[Front-end code change data]

****************************************

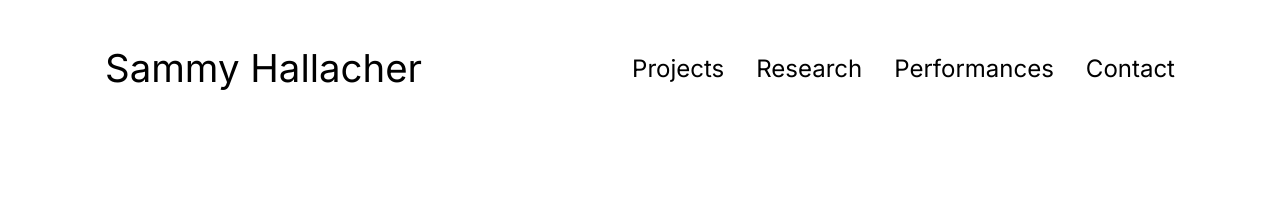
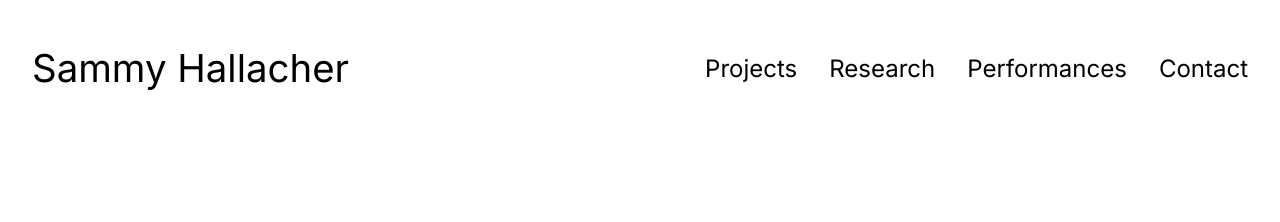
Before and after one commit to Bixgotthecode/Bixgotthecode.github.io, a plain HTML site: page index.html in a window 1280 px wide. Shown: the top 222 px of the page. Drawn offline with Linux system fonts and the light colour scheme.

Commit message:
Update style.css

```diff
--- a/style.css
+++ b/style.css
@@ -34,9 +34,10 @@ nav,
 }
 
 nav {
-  justify-content: space-around;
+  justify-content: space-between;
   align-items: center;
   height: 17vh;
+  padding: 0 2rem;
 }
 
 .nav-links {
```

****************************************

WHAT IS BEING ASKED
Search the entries above for lines containing the word "justify", and copy each one.

RESPONSE
-  justify-content: space-around;
+  justify-content: space-between;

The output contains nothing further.